Pioneering Computer Science Education
By David Clarke
Even though I am 64 now, I programmed my first computer at age 13 i.e. in 1964.
It seems impossible to imagine, but because of a resourceful school teacher and unique circumstances, it is true.
I attended Hatfield Technical Grammar School, commonly referred to as just Hatfield School in College Lane, from 1962 to 1969.
The photos below show the school as it is today i.e. The Hutton Hub, part of the University of Hertfordshire. The structure of the school is unchanged from the 60’s, and is exactly as I remember it.
The building is almost certainly named after Dr. Hutton, the school’s headmaster for most of the time I was there.
Behind the music room, the leftmost part of the building, middle floor, was most importantly, The Tuck Shop!
Hatfield School was arguably the best equipped school in the country for the study of science and technical subjects. For example, the science block boasted the following well equipped laboratories and their associated prep rooms:

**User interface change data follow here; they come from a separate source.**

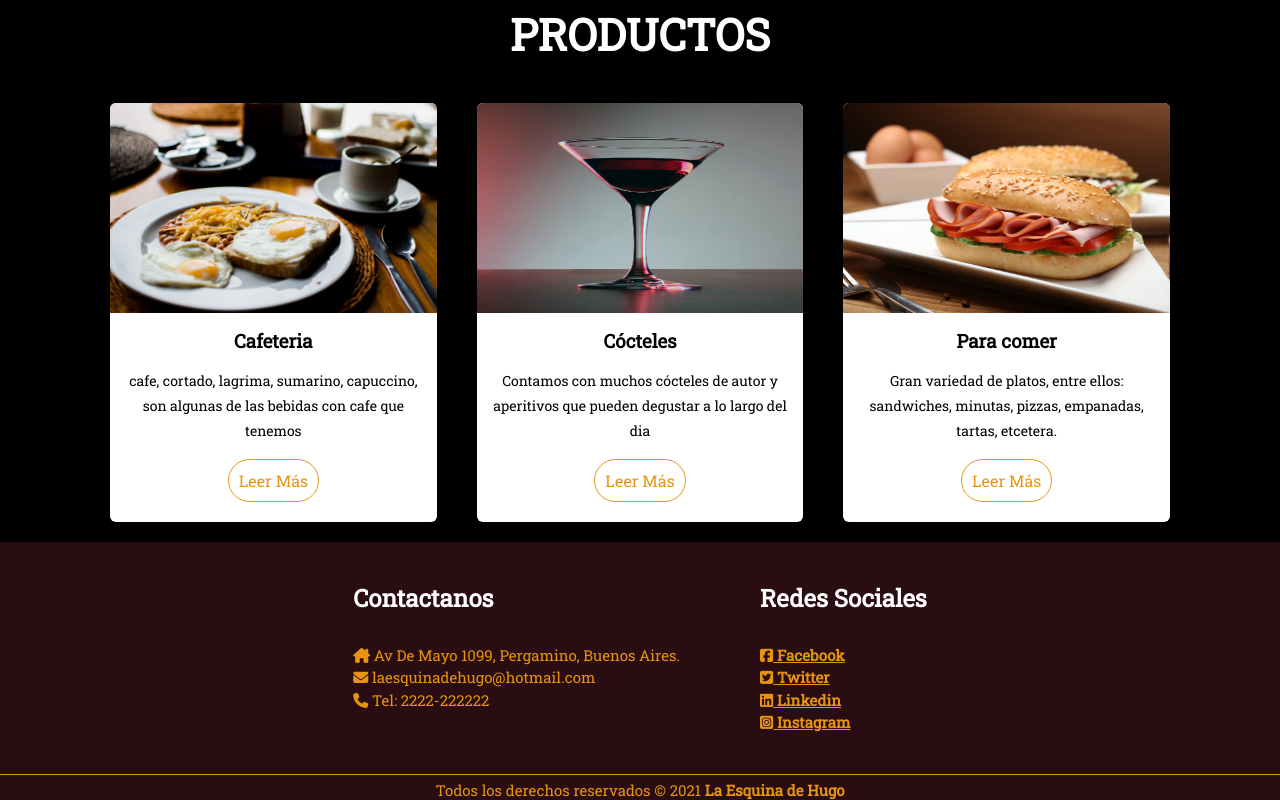
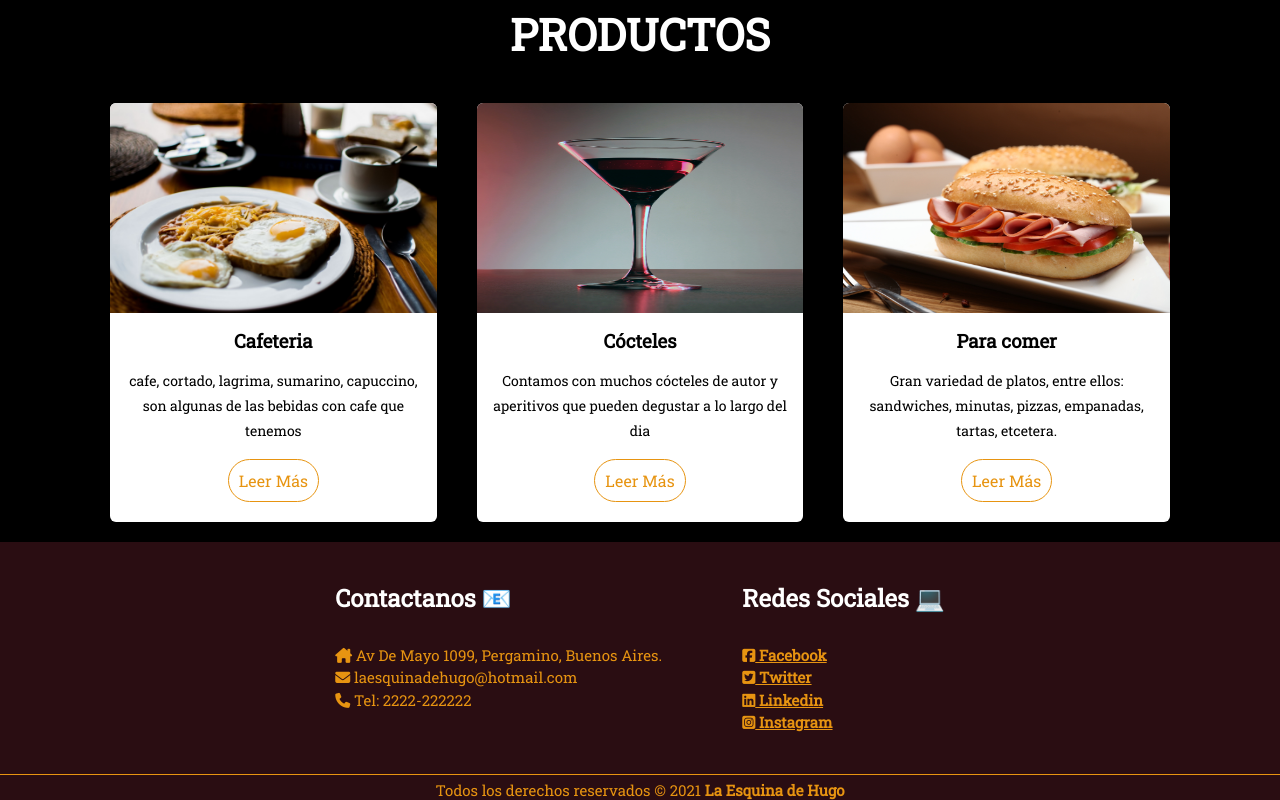
Before and after one commit to caceresexe/desafio04, a plain HTML site: page index.html in a window 1280 px wide. Shown: the part 1805-2605 px from the top of the page. Drawn offline with Linux system fonts and the light colour scheme.

Commit message:
modifying details

```diff
--- a/index.html
+++ b/index.html
@@ -97,7 +97,7 @@
     <footer>
         <div class="container-footer">
             <div class="box-footer">
-                <h2>Contactanos</h2>
+                <h2>Contactanos 📧</h2>
                     <ul>
                             <li><i class="fa-solid fa-house-chimney"></i> Av De Mayo 1099, Pergamino, Buenos Aires.</li>
                             <li><i class="fa-solid fa-envelope"></i></i> laesquinadehugo@hotmail.com</li>
@@ -107,7 +107,7 @@
             </div>
 
             <div class="box-footer">
-                <h2>Redes Sociales</h2>
+                <h2>Redes Sociales 💻</h2>
                   <ul>
                 <li><a href="#"> <i class="fab fa-facebook-square"></i> Facebook</a></li>
                 <li><a href="#"><i class="fab fa-twitter-square"></i> Twitter</a></li>
--- a/styles.css
+++ b/styles.css
@@ -6,7 +6,6 @@
 
 }
 
-/* Selectores globales */
 body {
     background-color: black;
 
```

Radio Chemistry. This small laboratory was for the study of the chemistry of radio-active substances (Yes, really! It’s impossible to imagine nowadays).
As well as the usual metalwork and woodwork shops, the school also featured an engineering workshop that would shame many modern medium sized businesses. With many lathes, pillar drills, electric hacksaws, bench grinders, milling machines as well as a fully equipped forge.
The other thing that the school had was a swimming pool, and it was this that provided the mechanism for the study of Computer Science. The connection is not at all obvious, but the Hatfield Technical College, subsequently Hatfield Polytechnic and now The University of Hertfordshire, had a computer.
This was a then state of the art Elliott 803b.
As can be seen this was no small piece of kit, occupying a largish room and comprising 4 central processing cabinets, 3 magnetic film transports (not 4 as shown in this photo), 2 punched tape readers, 1 tape punch, a control console, and 3 teletype machines.
Its control console was a very simple affair.
Most input was performed using the tape reader.
All photos used with permission.
The magnetic film transports were unusual. We have all seen 1/2″ magnetic tape drives in old science fiction movies, but these were different. Imagine opening your old 35mm film camera and taking out the film. It has sprocket holes down both sides. Well, these transports used film like this except that it was coated with magnetic material, and each spool contained about 1800 feet of film. They were stored in metal canisters and were very heavy.
Since the college at that time didn’t have a swimming pool, a very resourceful Maths teacher, Mr W. Tagg (I believe the W was for William and he was known as Bill as I recall) negotiated with the college, that students would be able to use the pool at certain times, if our pupils could have supervised use of the computer, and so the Computer Science course was devised.
I fell in love with the technology straight away, and used to visit the computer suite in my lunch times. I got to know the data centre manager quite well. Although my memory on this is a bit flakey, I recall that his name may have been Mr Crocker (perhaps someone may remember, and correct me if I am wrong). He started to teach me at 12 years old how to run jobs on the machine, and once I was proficient enough, I was able to run jobs for the students while he was on his break.
I taught myself to write programs for this machine, and soon had it playing tunes. A program loop on this machine produces a tone from the console speaker which varies in frequency according to the length of the loop, so by writing a program containing a series of loops each of an appropriate length, you could get it to play any tune you wanted.
All input to the computer was either keyed directly in via the console, or loaded via paper tape. Output from the computer, the results, were punched out on paper tape, and had to be run through a teletype tape reader to get printed output.
The college managed to purchase a BASIC compiler for this computer. This was a really BASIC BASIC, as far removed from modern equivalents like Visual Basic as you can imagine. However, it was this that pupils used to study the art of computer programming, under the careful eye of Mr Tagg.
Hatfield School was the VERY FIRST secondary school in the country to offer Computer Science to A Level. I believe that I was one of the few pupils who were the first in the country to take (and pass) that exam. My program was written in Algol 60. This compiler was a later acquisition by the college. However, to this day, I am still disappointed that I only got a ‘B’. I’d love to know what I could have improved.
Nevertheless, I have spent my entire working life in the Computer industry. It has taken me all over the world, and given me a good living.
I owe all this, and give my thanks, to the amazing Mr. Tagg, Dr. Hutton and other staff at the school.
It also pays tribute to the far sightedness of the education establishment in Hertfordshire at the time.